── RECORDS PROVIDED

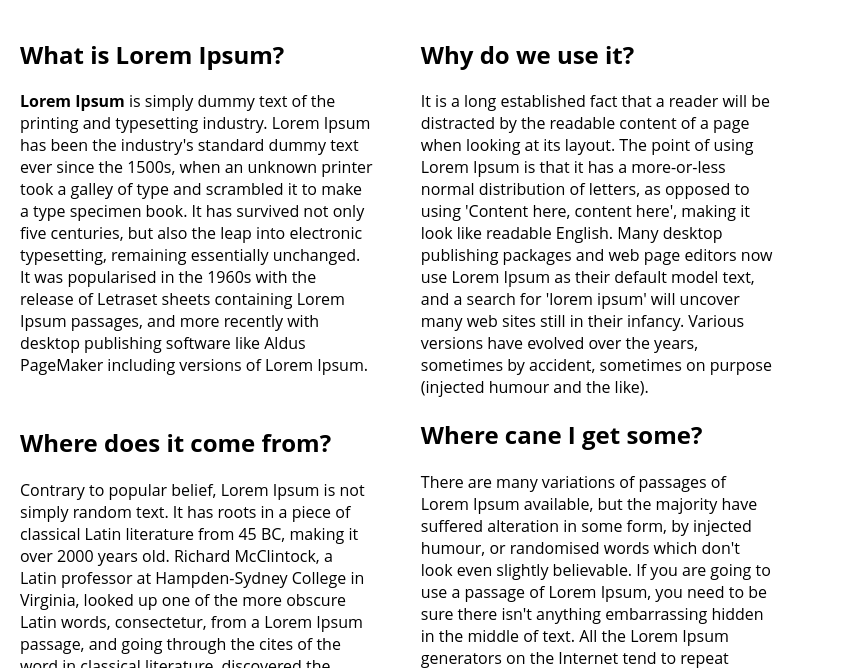
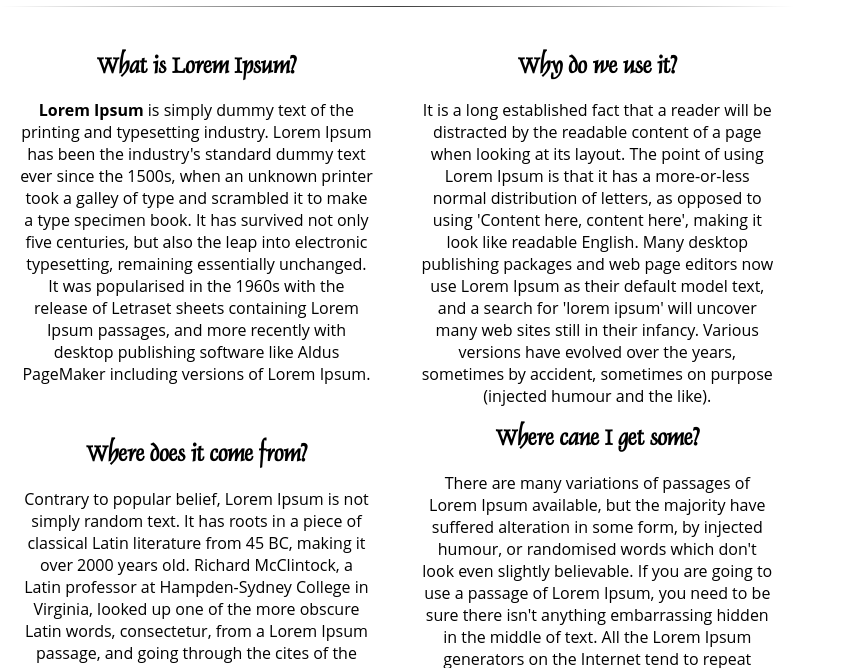
Before and after one commit to Westley-Foster/WFoster_CS408_Module6, a website: page index.html in a window 1280 px wide. Shown: the part 440-1108 px from the top of the page, without its empty margins (0-857 px from the left). Drawn offline with Linux system fonts and the light colour scheme.

Commit message:
Finished README, added custom font-style for headers from Lorem Ipsum website. Project complete

```diff
--- a/css/style.css
+++ b/css/style.css
@@ -1,3 +1,9 @@
+/* Custom imported font found off of Google's AI Overview */
+@font-face {
+  font-family: "DauphinPlain";
+  src: url(../fonts/DauphinPlain.woff);
+}
+
 * {
   box-sizing: border-box;
 }
@@ -46,6 +52,10 @@ h1 {
   filter: drop-shadow(5px 5px 10px rgb(0, 0, 0, 0.9));
 }
 
+h2 {
+  font-family: DauphinPlain
+}
+
 /* Your CSS below here */
 /* Proper sizing of top and bottom images found on ChatGPT */
 .background-top {
@@ -88,6 +98,7 @@ h1 {
 .background {
   margin: 0;
   background-color: white;
+  text-align: center;
 }
 
 .pageBorder {
@@ -108,6 +119,7 @@ p {
   font-size: 70px;
   line-height: 90px;
   text-align: center;
+  font-family: DauphinPlain /* Copied from Lorem Ipsum website */
 }
 
 .quote-normal {
@@ -137,11 +149,12 @@ h2 {
   font-size: 24px;
 }
 
+/* hr styling copied from Lorem Ipsum website */
 hr {
-  margin-left: 0;
-  margin-right: auto;
-  border: none;
-  height: 14px;
+    clear: both;
+    border: 0;
+    height: 1px;
+    background-image: linear-gradient(to right,rgba(0,0,0,0),rgba(0,0,0,.75),rgba(0,0,0,0))
 }
 
 nav ul {
--- a/index.html
+++ b/index.html
@@ -30,6 +30,8 @@
         <br>
         <quote class="quote-small">"There is no one who loves pain itself, who seeks after it and wants to have it, simply because it is pain..."</quote>
 
+        <hr>
+
         <div class="row">
           <div class="first-column">
             <h2>What is Lorem Ipsum?</h2>
@@ -41,7 +43,7 @@
               Aldus PageMaker including versions of Lorem Ipsum.
             </p>
 
-            <hr>
+            <br>
 
             <h2>Where does it come from?</h2>
 
```
Also changed, not shown: README.md, fonts/DauphinPlain.woff (added).
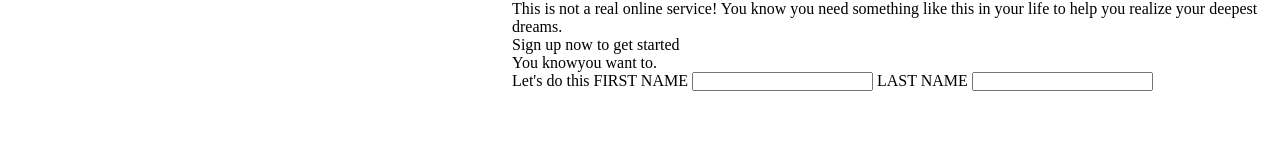
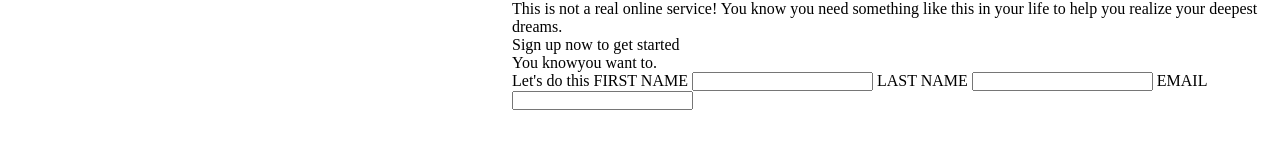
Before and after one commit to draczihper/form, a plain HTML site: page index.html in a window 1280 px wide. Shown: the top 162 px of the page. Drawn offline with Linux system fonts and the light colour scheme.

Commit message:
Add an email input

```diff
--- a/index.html
+++ b/index.html
@@ -25,6 +25,10 @@
                     <input type="text" id="last-name" name="last-name">
                 </label>
 
+                <label for="email">EMAIL
+                    <input type="email" id="mail" name="email" required>
+                </label>
+
             </div>
         </div>
     </div>
```
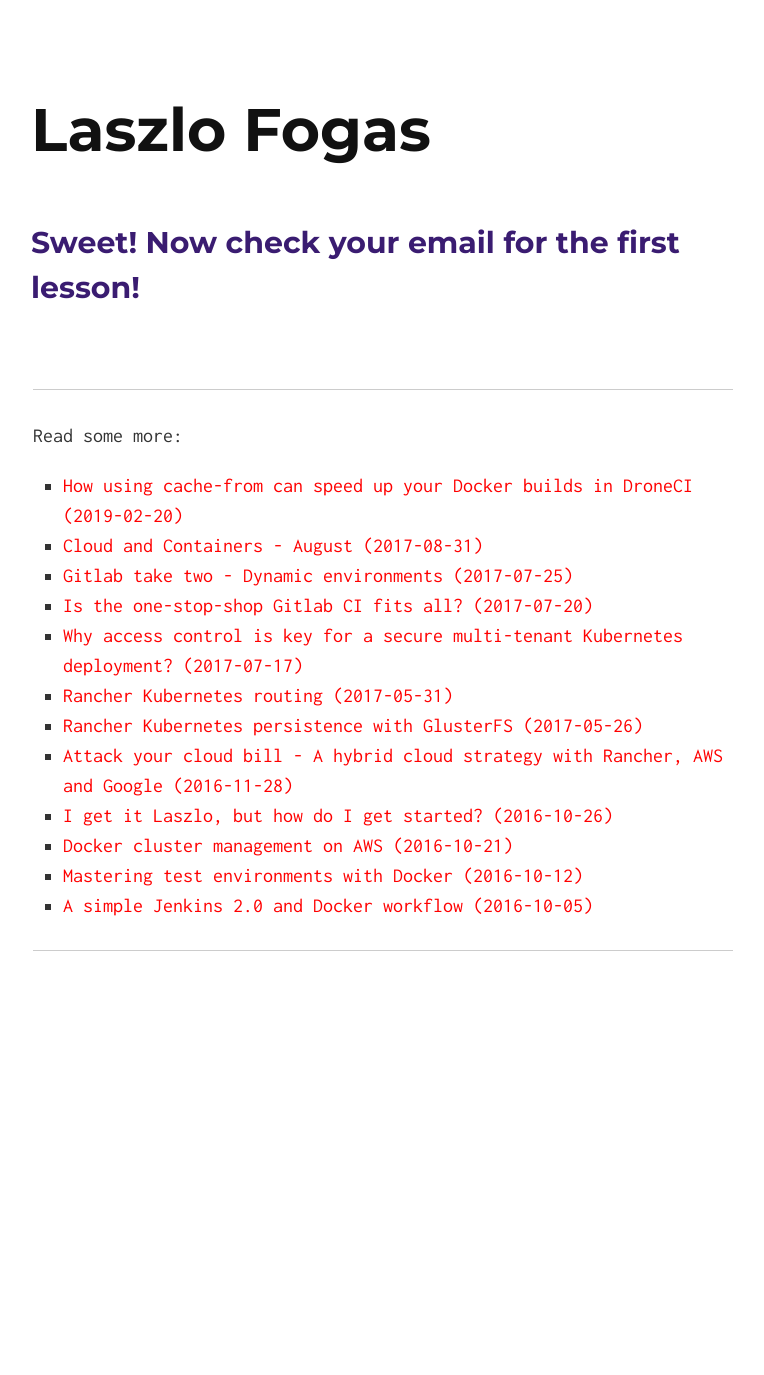
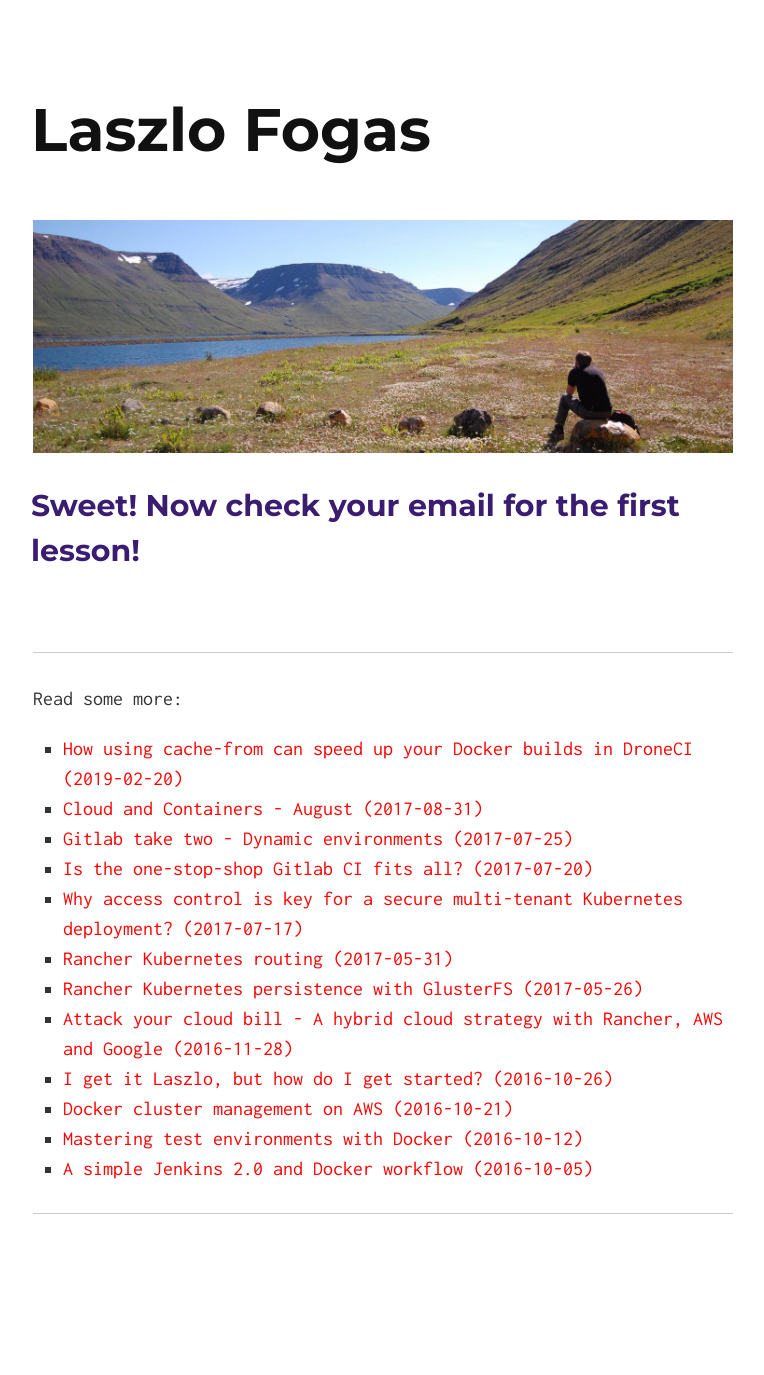
Before and after one commit to laszlocph/website, a Jekyll site: the page built from sweet.md, in a window 1280 px wide. Shown: the whole page, without its empty margins (257-1021 px from the left). Built offline with Jekyll 4.4.1, drawn with Linux system fonts in a browser that asks for light colours; nearby versions of some CDN libraries; before the commit the page ends 1112 px from its top, so only the background shows below that.

Commit message:
Pretty image

```diff
--- a/_layouts/default.html
+++ b/_layouts/default.html
@@ -28,6 +28,8 @@
 <body style="position: relative">
   <div class="container">
     <h1><a href="./">{{ site.tag_text }}</a></h1>
+    <img src="images/1500x500.jpg"/>
+
     {{ content }}
     <br/>
     <hr/>
```
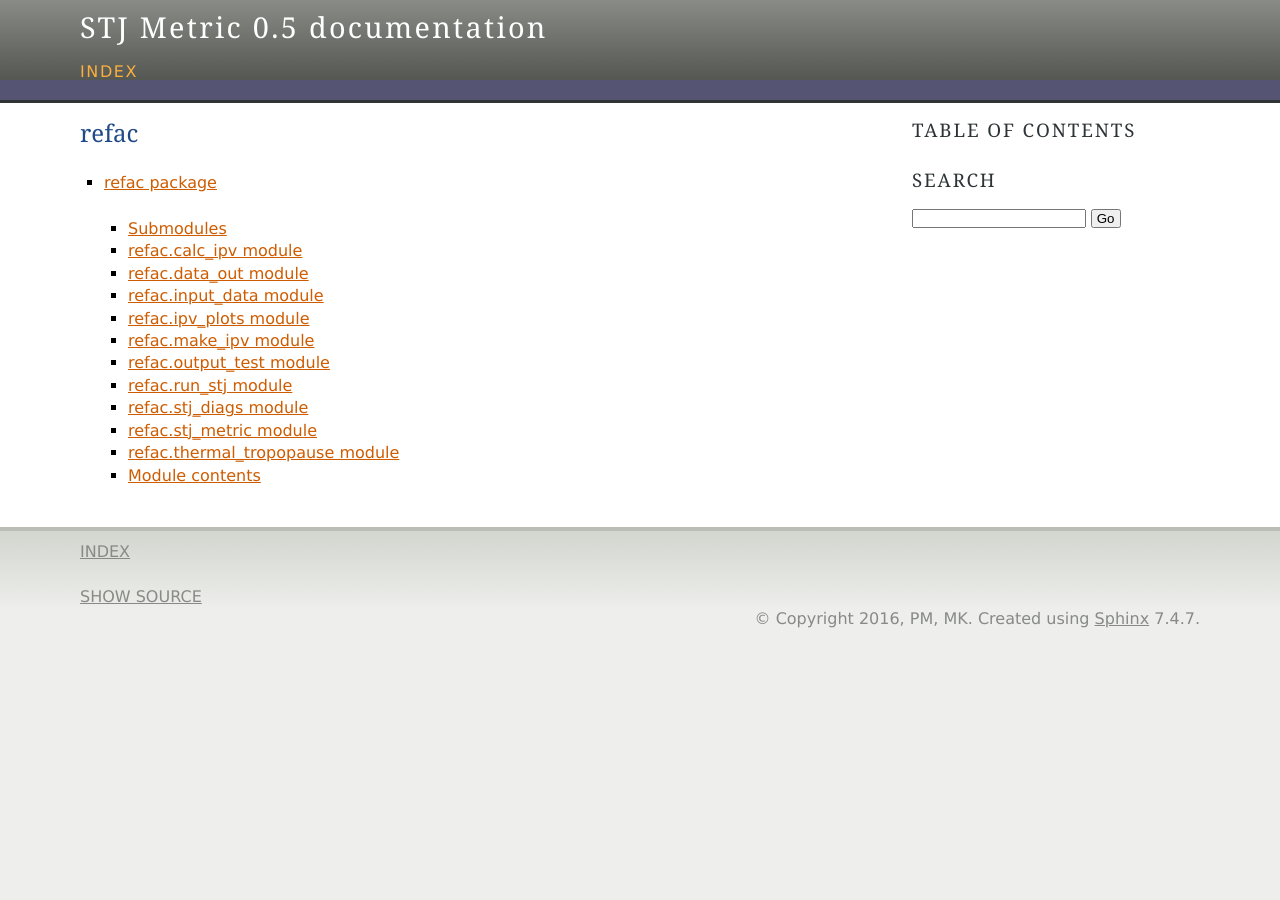
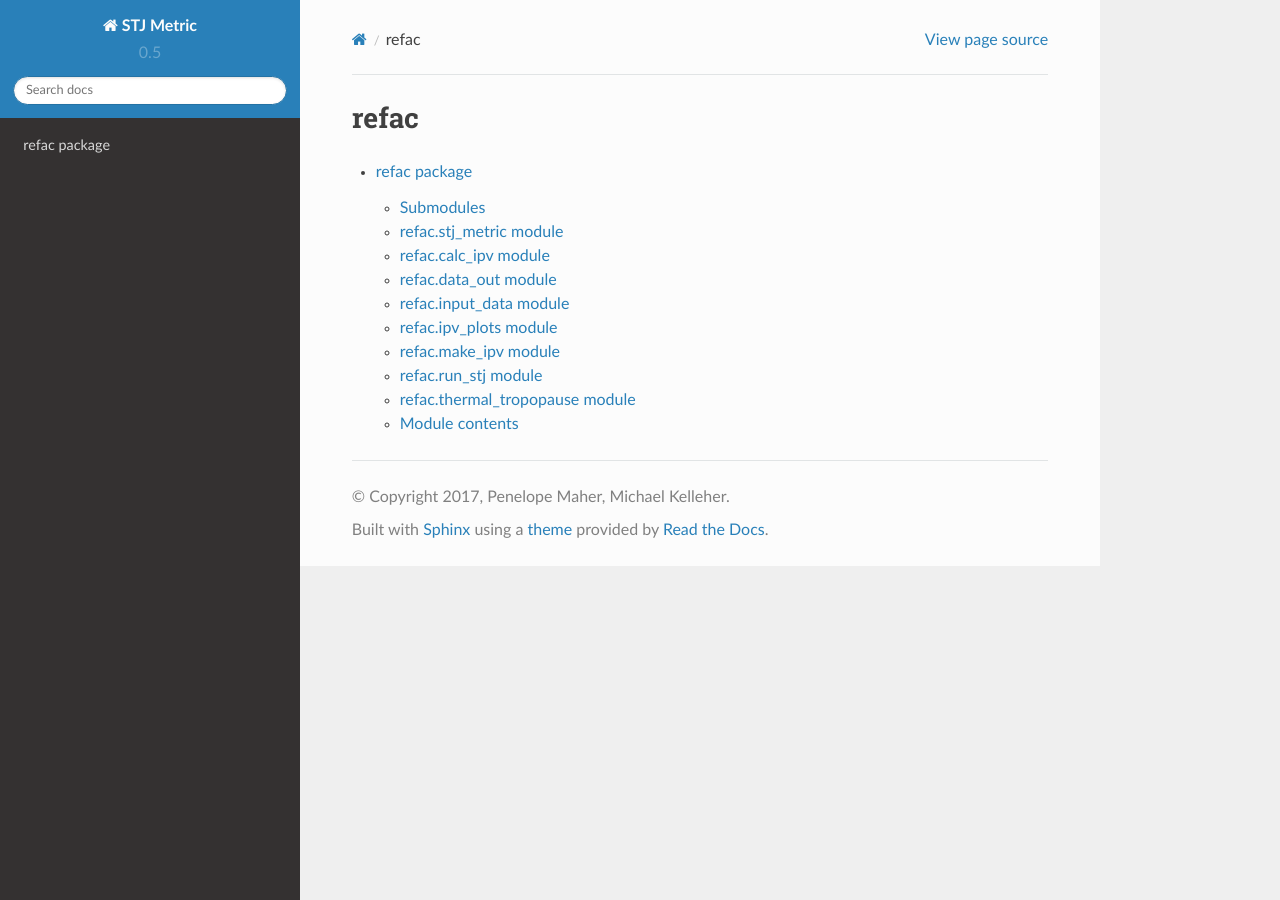
Before and after one commit to mkstratos/stj_pv, a Sphinx documentation site: the page built from STJ_PV/refac/doc/modules.rst, in a window 1280 px wide. Built offline with Sphinx 7.4.7 and the Read the Docs theme 2.0.0, drawn with Linux system fonts in a browser that asks for light colours.

Commit message:
Updates conf with new theme, corrects path for imports

```diff
--- a/STJ_PV/refac/doc/conf.py
+++ b/STJ_PV/refac/doc/conf.py
@@ -20,6 +20,7 @@
 import os
 import sys
 sys.path.insert(0, os.path.abspath('../../'))
+sys.path.insert(0, os.path.abspath('../'))
 
 # -- General configuration ------------------------------------------------
 
@@ -61,8 +62,8 @@
 
 # General information about the project.
 project = 'STJ Metric'
-copyright = '2016, PM, MK'
-author = 'PM, MK'
+copyright = '2017, Penelope Maher, Michael Kelleher'
+author = 'Penelope Maher, Michael Kelleher'
 
 # The version info for the project you're documenting, acts as replacement for
 # |version| and |release|, also used in various other places throughout the
@@ -132,7 +133,8 @@
 # a list of builtin themes.
 #
 #html_theme = 'nature'
-html_theme = 'agogo'
+#html_theme = 'agogo'
+html_theme = 'sphinx_rtd_theme'
 
 # Theme options are theme-specific and customize the look and feel of a theme
 # further.  For a list of options available for each theme, see the
@@ -273,7 +275,7 @@
 #  author, documentclass [howto, manual, or own class]).
 latex_documents = [
     (master_doc, 'STJMetric.tex', 'STJ Metric Documentation',
-     'PM, MK', 'manual'),
+     'Penelope Maher, Michael Kelleher', 'manual'),
 ]
 
 # The name of an image file (relative to this directory) to place at the top of
--- a/STJ_PV/refac/doc/index.rst
+++ b/STJ_PV/refac/doc/index.rst
@@ -5,13 +5,15 @@
 
 Welcome to STJ Metric's documentation!
 ======================================
+This is a project to locate the Subtropical Jet, mainly using the gradient of the
+dynamical tropopause (PV == 2PVU).
 
 Contents:
 
 .. toctree::
-   :maxdepth: 2
+    :maxdepth: 2
 
-
+    refac
 
 Indices and tables
 ==================
--- a/STJ_PV/refac/doc/refac.rst
+++ b/STJ_PV/refac/doc/refac.rst
@@ -44,32 +52,10 @@
     :undoc-members:
     :show-inheritance:
 
-refac.output_test module
-------------------------
-
-.. automodule:: refac.output_test
-    :members:
-    :undoc-members:
-    :show-inheritance:
-
 refac.run_stj module
 --------------------
 
 .. automodule:: refac.run_stj
-    :members:
-
-refac.stj_diags module
-----------------------
-
-.. automodule:: refac.stj_diags
-    :members:
-    :undoc-members:
-    :show-inheritance:
-
-refac.stj_metric module
------------------------
-
-.. automodule:: refac.stj_metric
     :members:
     :undoc-members:
     :show-inheritance:
@@ -82,7 +68,6 @@
     :undoc-members:
     :show-inheritance:
 
-
 Module contents
 ---------------
 
```
Also changed, not shown: other parts of STJ_PV/refac/doc/refac.rst (+8 -0 lines).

────

## EXERCISE BRIEF
All of the records above are to be copied exactly, minus the pictures.

## EXPECTED OUTPUT
Before and after one commit to Westley-Foster/WFoster_CS408_Module6, a website: page index.html in a window 1280 px wide. Shown: the part 440-1108 px from the top of the page, without its empty margins (0-857 px from the left). Drawn offline with Linux system fonts and the light colour scheme.

Commit message:
Finished README, added custom font-style for headers from Lorem Ipsum website. Project complete

```diff
--- a/css/style.css
+++ b/css/style.css
@@ -1,3 +1,9 @@
+/* Custom imported font found off of Google's AI Overview */
+@font-face {
+  font-family: "DauphinPlain";
+  src: url(../fonts/DauphinPlain.woff);
+}
+
 * {
   box-sizing: border-box;
 }
@@ -46,6 +52,10 @@ h1 {
   filter: drop-shadow(5px 5px 10px rgb(0, 0, 0, 0.9));
 }
 
+h2 {
+  font-family: DauphinPlain
+}
+
 /* Your CSS below here */
 /* Proper sizing of top and bottom images found on ChatGPT */
 .background-top {
@@ -88,6 +98,7 @@ h1 {
 .background {
   margin: 0;
   background-color: white;
+  text-align: center;
 }
 
 .pageBorder {
@@ -108,6 +119,7 @@ p {
   font-size: 70px;
   line-height: 90px;
   text-align: center;
+  font-family: DauphinPlain /* Copied from Lorem Ipsum website */
 }
 
 .quote-normal {
@@ -137,11 +149,12 @@ h2 {
   font-size: 24px;
 }
 
+/* hr styling copied from Lorem Ipsum website */
 hr {
-  margin-left: 0;
-  margin-right: auto;
-  border: none;
-  height: 14px;
+    clear: both;
+    border: 0;
+    height: 1px;
+    background-image: linear-gradient(to right,rgba(0,0,0,0),rgba(0,0,0,.75),rgba(0,0,0,0))
 }
 
 nav ul {
--- a/index.html
+++ b/index.html
@@ -30,6 +30,8 @@
         <br>
         <quote class="quote-small">"There is no one who loves pain itself, who seeks after it and wants to have it, simply because it is pain..."</quote>
 
+        <hr>
+
         <div class="row">
           <div class="first-column">
             <h2>What is Lorem Ipsum?</h2>
@@ -41,7 +43,7 @@
               Aldus PageMaker including versions of Lorem Ipsum.
             </p>
 
-            <hr>
+            <br>
 
             <h2>Where does it come from?</h2>
 
```
Also changed, not shown: README.md, fonts/DauphinPlain.woff (added).
Before and after one commit to draczihper/form, a plain HTML site: page index.html in a window 1280 px wide. Shown: the top 162 px of the page. Drawn offline with Linux system fonts and the light colour scheme.

Commit message:
Add an email input

```diff
--- a/index.html
+++ b/index.html
@@ -25,6 +25,10 @@
                     <input type="text" id="last-name" name="last-name">
                 </label>
 
+                <label for="email">EMAIL
+                    <input type="email" id="mail" name="email" required>
+                </label>
+
             </div>
         </div>
     </div>
```
Before and after one commit to laszlocph/website, a Jekyll site: the page built from sweet.md, in a window 1280 px wide. Shown: the whole page, without its empty margins (257-1021 px from the left). Built offline with Jekyll 4.4.1, drawn with Linux system fonts in a browser that asks for light colours; nearby versions of some CDN libraries; before the commit the page ends 1112 px from its top, so only the background shows below that.

Commit message:
Pretty image

```diff
--- a/_layouts/default.html
+++ b/_layouts/default.html
@@ -28,6 +28,8 @@
 <body style="position: relative">
   <div class="container">
     <h1><a href="./">{{ site.tag_text }}</a></h1>
+    <img src="images/1500x500.jpg"/>
+
     {{ content }}
     <br/>
     <hr/>
```
Before and after one commit to mkstratos/stj_pv, a Sphinx documentation site: the page built from STJ_PV/refac/doc/modules.rst, in a window 1280 px wide. Built offline with Sphinx 7.4.7 and the Read the Docs theme 2.0.0, drawn with Linux system fonts in a browser that asks for light colours.

Commit message:
Updates conf with new theme, corrects path for imports

```diff
--- a/STJ_PV/refac/doc/conf.py
+++ b/STJ_PV/refac/doc/conf.py
@@ -20,6 +20,7 @@
 import os
 import sys
 sys.path.insert(0, os.path.abspath('../../'))
+sys.path.insert(0, os.path.abspath('../'))
 
 # -- General configuration ------------------------------------------------
 
@@ -61,8 +62,8 @@
 
 # General information about the project.
 project = 'STJ Metric'
-copyright = '2016, PM, MK'
-author = 'PM, MK'
+copyright = '2017, Penelope Maher, Michael Kelleher'
+author = 'Penelope Maher, Michael Kelleher'
 
 # The version info for the project you're documenting, acts as replacement for
 # |version| and |release|, also used in various other places throughout the
@@ -132,7 +133,8 @@
 # a list of builtin themes.
 #
 #html_theme = 'nature'
-html_theme = 'agogo'
+#html_theme = 'agogo'
+html_theme = 'sphinx_rtd_theme'
 
 # Theme options are theme-specific and customize the look and feel of a theme
 # further.  For a list of options available for each theme, see the
@@ -273,7 +275,7 @@
 #  author, documentclass [howto, manual, or own class]).
 latex_documents = [
     (master_doc, 'STJMetric.tex', 'STJ Metric Documentation',
-     'PM, MK', 'manual'),
+     'Penelope Maher, Michael Kelleher', 'manual'),
 ]
 
 # The name of an image file (relative to this directory) to place at the top of
--- a/STJ_PV/refac/doc/index.rst
+++ b/STJ_PV/refac/doc/index.rst
@@ -5,13 +5,15 @@
 
 Welcome to STJ Metric's documentation!
 ======================================
+This is a project to locate the Subtropical Jet, mainly using the gradient of the
+dynamical tropopause (PV == 2PVU).
 
 Contents:
 
 .. toctree::
-   :maxdepth: 2
+    :maxdepth: 2
 
-
+    refac
 
 Indices and tables
 ==================
--- a/STJ_PV/refac/doc/refac.rst
+++ b/STJ_PV/refac/doc/refac.rst
@@ -44,32 +52,10 @@
     :undoc-members:
     :show-inheritance:
 
-refac.output_test module
-------------------------
-
-.. automodule:: refac.output_test
-    :members:
-    :undoc-members:
-    :show-inheritance:
-
 refac.run_stj module
 --------------------
 
 .. automodule:: refac.run_stj
-    :members:
-
-refac.stj_diags module
-----------------------
-
-.. automodule:: refac.stj_diags
-    :members:
-    :undoc-members:
-    :show-inheritance:
-
-refac.stj_metric module
------------------------
-
-.. automodule:: refac.stj_metric
     :members:
     :undoc-members:
     :show-inheritance:
@@ -82,7 +68,6 @@
     :undoc-members:
     :show-inheritance:
 
-
 Module contents
 ---------------
 
```
Also changed, not shown: other parts of STJ_PV/refac/doc/refac.rst (+8 -0 lines).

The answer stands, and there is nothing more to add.